**Task goal**. Examine the records below. Report how many of their lines contain the word "disposable", with no other content.

Data entries
····················
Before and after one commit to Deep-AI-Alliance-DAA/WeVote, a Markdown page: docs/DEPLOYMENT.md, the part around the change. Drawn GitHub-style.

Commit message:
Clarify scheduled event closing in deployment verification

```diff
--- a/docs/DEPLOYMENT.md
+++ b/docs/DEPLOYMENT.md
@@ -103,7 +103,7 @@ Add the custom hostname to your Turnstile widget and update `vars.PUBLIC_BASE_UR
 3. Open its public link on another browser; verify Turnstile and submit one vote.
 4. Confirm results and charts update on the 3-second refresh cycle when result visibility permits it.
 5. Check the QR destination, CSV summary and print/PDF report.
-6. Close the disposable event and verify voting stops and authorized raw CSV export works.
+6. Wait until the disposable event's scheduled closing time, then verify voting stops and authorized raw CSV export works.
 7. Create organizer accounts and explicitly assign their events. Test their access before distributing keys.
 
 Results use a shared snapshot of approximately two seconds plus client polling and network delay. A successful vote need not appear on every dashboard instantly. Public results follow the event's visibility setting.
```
····················
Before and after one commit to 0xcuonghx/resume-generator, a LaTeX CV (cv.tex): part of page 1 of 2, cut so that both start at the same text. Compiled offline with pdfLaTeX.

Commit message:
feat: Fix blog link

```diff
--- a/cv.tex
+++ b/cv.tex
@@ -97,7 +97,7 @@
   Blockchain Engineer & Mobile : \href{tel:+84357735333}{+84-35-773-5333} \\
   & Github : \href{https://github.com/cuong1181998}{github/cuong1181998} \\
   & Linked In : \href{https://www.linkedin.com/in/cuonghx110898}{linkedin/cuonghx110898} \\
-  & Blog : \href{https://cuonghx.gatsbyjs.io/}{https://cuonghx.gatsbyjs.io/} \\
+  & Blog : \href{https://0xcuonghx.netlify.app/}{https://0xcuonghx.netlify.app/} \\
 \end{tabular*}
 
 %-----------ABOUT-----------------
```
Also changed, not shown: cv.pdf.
····················
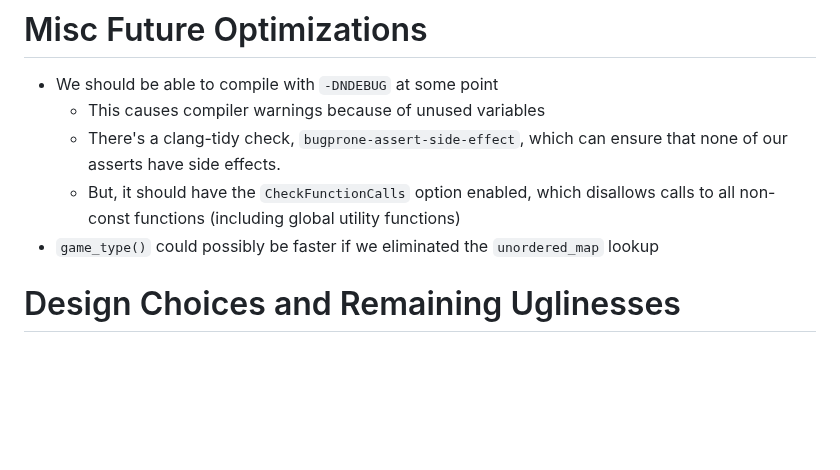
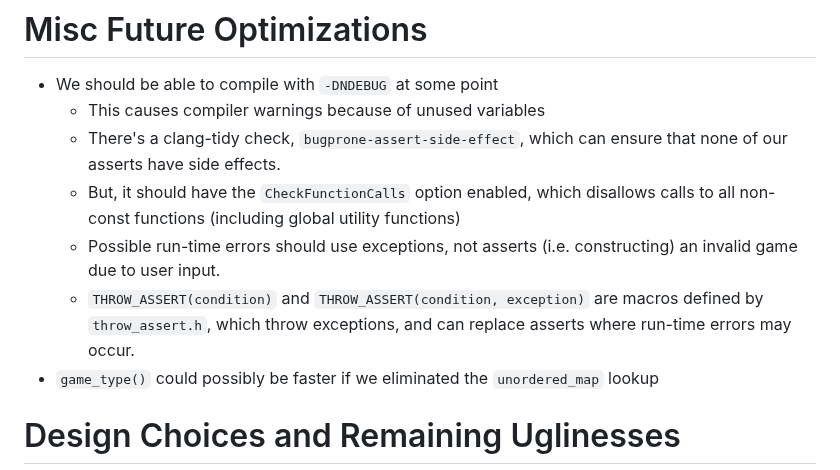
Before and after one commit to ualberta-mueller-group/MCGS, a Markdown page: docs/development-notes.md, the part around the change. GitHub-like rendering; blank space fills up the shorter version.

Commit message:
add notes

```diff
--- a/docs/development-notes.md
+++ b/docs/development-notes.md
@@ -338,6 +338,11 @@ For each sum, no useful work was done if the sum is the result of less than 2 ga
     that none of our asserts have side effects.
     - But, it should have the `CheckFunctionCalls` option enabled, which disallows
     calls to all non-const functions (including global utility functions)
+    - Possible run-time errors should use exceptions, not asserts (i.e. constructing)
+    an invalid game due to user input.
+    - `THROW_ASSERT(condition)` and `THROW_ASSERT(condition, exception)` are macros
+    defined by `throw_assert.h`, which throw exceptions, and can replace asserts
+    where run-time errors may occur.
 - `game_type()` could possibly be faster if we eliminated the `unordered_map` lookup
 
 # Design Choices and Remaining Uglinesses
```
····················
**Completed task**. 2